* Action item *
Search the entries below for the word "static" and copy each line that has it.

* Input material *

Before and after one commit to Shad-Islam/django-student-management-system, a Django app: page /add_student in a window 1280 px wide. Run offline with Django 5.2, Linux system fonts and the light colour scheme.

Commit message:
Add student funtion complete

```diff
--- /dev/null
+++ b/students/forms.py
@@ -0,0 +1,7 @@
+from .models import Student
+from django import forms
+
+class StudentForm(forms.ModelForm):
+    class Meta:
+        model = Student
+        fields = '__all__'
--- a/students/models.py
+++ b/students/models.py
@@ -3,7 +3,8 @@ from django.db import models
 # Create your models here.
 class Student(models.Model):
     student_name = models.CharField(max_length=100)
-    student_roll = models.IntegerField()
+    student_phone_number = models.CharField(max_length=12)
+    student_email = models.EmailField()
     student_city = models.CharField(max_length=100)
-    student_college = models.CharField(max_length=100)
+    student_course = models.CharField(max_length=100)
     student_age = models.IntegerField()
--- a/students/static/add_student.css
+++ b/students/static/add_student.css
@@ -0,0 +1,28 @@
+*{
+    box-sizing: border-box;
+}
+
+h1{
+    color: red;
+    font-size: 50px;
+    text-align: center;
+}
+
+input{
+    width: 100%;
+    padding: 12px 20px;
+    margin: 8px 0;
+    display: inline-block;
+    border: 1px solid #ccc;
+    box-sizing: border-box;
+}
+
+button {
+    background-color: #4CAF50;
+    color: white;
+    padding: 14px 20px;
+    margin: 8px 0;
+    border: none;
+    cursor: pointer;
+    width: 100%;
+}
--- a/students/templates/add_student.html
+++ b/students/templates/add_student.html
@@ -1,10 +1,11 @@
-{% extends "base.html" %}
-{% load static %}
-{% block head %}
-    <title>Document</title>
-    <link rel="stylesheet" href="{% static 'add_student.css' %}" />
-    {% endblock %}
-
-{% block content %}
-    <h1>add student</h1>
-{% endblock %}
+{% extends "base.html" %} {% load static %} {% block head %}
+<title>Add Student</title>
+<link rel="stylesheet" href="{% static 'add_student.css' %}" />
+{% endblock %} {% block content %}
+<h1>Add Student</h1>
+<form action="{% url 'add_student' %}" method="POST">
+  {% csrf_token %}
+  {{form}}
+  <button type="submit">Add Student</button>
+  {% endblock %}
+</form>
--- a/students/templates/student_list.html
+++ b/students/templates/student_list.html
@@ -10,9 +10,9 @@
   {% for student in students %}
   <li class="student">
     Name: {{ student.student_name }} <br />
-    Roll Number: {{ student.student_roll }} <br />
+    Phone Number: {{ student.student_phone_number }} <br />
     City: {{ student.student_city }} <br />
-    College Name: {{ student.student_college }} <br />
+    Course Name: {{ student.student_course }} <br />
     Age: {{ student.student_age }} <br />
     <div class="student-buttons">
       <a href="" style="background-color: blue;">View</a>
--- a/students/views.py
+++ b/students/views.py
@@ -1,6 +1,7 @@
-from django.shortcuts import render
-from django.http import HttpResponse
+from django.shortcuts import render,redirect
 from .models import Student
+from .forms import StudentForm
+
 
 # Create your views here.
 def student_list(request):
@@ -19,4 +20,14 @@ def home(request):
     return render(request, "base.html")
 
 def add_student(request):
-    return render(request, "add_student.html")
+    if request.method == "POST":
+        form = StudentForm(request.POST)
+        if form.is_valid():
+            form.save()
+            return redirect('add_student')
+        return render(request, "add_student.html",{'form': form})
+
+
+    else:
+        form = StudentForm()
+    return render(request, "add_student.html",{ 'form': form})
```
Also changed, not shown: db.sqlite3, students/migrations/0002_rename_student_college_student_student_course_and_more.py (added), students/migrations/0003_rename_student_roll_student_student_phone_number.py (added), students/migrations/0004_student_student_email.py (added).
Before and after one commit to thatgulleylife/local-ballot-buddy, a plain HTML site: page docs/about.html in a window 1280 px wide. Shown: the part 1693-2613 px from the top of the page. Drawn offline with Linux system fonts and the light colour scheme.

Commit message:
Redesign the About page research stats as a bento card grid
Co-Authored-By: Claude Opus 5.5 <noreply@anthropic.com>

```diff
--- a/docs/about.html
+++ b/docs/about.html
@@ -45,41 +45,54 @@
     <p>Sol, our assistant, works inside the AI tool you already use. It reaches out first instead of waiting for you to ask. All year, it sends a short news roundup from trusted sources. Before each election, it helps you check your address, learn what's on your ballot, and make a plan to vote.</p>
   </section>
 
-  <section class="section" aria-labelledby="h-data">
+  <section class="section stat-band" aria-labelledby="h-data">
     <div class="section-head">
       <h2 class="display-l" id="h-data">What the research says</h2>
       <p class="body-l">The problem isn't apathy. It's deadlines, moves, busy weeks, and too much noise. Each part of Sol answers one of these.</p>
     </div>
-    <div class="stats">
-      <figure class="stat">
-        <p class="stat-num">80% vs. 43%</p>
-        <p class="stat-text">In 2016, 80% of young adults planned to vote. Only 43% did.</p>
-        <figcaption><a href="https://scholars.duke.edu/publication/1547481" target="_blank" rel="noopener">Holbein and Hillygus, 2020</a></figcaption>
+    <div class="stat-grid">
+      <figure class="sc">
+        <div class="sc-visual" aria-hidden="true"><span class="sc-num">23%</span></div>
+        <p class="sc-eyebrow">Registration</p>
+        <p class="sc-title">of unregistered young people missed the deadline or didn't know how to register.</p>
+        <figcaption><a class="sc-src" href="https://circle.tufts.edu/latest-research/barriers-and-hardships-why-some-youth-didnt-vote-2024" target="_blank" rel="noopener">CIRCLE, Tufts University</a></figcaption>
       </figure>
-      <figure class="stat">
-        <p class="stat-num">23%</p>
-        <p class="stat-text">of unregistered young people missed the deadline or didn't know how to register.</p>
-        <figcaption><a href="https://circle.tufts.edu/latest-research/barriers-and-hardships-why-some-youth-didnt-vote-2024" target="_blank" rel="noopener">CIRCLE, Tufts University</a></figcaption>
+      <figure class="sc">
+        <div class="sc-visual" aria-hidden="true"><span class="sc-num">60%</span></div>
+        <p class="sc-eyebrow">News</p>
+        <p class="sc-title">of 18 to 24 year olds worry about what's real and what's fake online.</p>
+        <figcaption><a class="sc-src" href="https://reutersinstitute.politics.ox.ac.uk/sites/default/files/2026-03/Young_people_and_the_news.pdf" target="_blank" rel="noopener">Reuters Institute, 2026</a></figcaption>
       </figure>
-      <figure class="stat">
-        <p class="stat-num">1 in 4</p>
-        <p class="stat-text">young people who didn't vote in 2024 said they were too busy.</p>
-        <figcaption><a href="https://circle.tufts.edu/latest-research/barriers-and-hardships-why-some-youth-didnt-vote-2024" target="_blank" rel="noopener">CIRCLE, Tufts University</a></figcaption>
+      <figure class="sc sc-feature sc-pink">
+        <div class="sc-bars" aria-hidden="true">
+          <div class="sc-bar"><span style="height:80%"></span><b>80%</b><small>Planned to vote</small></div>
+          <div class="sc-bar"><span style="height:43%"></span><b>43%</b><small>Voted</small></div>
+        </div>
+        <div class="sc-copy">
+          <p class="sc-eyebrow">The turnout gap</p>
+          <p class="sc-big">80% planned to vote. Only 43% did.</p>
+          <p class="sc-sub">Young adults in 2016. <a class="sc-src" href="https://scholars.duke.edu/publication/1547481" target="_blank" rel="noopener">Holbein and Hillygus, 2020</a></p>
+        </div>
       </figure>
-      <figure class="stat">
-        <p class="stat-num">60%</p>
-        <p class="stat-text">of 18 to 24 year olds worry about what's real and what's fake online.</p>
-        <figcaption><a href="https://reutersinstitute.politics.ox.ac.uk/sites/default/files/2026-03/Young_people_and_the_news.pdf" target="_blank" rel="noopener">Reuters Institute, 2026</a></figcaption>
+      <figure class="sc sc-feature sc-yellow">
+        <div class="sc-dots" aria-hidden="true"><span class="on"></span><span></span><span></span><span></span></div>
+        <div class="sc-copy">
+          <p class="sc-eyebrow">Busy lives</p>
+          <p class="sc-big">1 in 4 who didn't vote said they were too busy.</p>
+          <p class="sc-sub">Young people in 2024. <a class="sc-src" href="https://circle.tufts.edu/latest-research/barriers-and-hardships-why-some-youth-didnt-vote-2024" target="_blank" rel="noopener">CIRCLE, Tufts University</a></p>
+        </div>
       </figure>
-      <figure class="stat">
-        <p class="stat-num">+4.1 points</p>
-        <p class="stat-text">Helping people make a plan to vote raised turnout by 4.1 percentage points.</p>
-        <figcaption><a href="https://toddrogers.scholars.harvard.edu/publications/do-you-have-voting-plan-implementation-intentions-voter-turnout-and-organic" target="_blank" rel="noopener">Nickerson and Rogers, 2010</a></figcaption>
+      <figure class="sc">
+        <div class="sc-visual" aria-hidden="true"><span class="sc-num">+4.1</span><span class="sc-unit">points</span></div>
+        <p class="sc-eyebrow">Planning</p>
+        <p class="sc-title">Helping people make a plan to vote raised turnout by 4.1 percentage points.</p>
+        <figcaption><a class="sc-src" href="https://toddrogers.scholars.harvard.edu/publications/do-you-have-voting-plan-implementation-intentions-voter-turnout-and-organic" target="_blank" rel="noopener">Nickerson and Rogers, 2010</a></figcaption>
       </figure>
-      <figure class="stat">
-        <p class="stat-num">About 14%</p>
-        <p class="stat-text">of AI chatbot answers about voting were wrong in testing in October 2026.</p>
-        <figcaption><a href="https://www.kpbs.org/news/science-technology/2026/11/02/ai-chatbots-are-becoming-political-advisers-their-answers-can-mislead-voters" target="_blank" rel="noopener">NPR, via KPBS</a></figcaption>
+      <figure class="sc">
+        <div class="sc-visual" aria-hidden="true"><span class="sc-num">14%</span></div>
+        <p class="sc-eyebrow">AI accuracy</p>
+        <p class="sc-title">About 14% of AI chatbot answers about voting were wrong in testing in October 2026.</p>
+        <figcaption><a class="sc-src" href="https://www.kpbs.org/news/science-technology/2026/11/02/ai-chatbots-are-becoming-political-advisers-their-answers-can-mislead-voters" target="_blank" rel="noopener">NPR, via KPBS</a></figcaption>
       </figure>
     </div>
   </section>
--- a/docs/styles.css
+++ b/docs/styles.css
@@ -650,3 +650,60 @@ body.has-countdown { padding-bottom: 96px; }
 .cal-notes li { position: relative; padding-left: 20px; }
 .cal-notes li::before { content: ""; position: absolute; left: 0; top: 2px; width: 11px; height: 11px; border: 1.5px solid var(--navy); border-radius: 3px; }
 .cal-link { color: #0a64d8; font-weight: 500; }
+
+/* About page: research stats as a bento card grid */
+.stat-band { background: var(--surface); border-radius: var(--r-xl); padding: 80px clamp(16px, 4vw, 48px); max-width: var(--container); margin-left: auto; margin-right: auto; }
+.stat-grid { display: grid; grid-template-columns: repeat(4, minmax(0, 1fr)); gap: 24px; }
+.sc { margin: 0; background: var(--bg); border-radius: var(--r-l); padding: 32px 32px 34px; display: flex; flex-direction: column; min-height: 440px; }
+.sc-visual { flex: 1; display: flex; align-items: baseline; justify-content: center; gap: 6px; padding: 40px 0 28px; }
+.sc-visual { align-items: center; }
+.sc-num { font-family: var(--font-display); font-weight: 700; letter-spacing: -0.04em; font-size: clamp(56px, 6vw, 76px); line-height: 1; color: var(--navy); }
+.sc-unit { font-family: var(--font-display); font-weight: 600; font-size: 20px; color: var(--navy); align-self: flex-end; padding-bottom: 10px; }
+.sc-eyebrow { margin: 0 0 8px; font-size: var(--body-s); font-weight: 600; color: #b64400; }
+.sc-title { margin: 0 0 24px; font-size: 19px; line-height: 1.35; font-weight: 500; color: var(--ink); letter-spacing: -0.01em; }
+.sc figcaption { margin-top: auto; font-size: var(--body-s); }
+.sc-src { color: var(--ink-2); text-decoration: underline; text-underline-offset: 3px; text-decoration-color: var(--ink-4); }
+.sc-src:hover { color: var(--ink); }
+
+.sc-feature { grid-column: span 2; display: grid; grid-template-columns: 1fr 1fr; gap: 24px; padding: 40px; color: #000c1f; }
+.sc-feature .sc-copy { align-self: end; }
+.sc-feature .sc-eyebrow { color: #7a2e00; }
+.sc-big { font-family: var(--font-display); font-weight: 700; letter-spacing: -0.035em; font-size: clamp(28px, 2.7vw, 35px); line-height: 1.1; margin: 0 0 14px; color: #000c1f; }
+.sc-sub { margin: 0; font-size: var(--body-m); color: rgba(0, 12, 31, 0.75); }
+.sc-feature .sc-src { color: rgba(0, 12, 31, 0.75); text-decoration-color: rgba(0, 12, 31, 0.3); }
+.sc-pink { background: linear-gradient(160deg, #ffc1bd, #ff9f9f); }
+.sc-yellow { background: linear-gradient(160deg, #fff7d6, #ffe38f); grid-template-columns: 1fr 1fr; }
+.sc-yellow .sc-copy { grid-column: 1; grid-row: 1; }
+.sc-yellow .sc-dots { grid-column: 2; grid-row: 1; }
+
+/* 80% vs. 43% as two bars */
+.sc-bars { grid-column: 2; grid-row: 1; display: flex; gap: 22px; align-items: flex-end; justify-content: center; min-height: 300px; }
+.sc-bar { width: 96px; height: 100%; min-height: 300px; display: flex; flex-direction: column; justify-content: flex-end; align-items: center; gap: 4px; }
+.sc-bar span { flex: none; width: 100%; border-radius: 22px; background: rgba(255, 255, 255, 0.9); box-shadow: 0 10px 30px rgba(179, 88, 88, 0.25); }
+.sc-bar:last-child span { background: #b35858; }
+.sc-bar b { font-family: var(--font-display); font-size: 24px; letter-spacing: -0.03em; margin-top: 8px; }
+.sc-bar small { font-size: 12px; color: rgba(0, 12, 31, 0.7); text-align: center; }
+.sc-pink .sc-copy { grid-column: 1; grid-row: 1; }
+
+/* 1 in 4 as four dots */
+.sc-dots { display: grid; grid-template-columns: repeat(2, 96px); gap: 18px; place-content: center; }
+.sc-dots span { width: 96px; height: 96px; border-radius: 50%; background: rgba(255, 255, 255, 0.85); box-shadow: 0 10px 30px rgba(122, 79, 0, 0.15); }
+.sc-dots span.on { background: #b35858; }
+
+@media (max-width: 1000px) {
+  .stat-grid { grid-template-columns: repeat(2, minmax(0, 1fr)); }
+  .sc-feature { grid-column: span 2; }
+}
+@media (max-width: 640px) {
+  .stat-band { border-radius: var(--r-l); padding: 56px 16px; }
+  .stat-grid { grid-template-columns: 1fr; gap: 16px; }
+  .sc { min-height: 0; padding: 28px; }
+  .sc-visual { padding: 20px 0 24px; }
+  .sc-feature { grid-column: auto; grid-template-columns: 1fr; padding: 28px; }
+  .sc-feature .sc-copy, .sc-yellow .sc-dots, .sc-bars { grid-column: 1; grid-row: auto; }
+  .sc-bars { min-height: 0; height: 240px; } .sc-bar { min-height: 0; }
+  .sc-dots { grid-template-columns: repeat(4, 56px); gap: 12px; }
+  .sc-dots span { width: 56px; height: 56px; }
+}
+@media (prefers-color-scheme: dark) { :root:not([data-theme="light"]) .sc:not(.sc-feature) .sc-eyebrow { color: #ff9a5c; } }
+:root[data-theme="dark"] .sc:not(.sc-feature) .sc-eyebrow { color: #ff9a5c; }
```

* Your solution *
--- a/students/static/add_student.css
+++ b/students/static/add_student.css
-{% load static %}
-    <link rel="stylesheet" href="{% static 'add_student.css' %}" />
+{% extends "base.html" %} {% load static %} {% block head %}
+<link rel="stylesheet" href="{% static 'add_student.css' %}" />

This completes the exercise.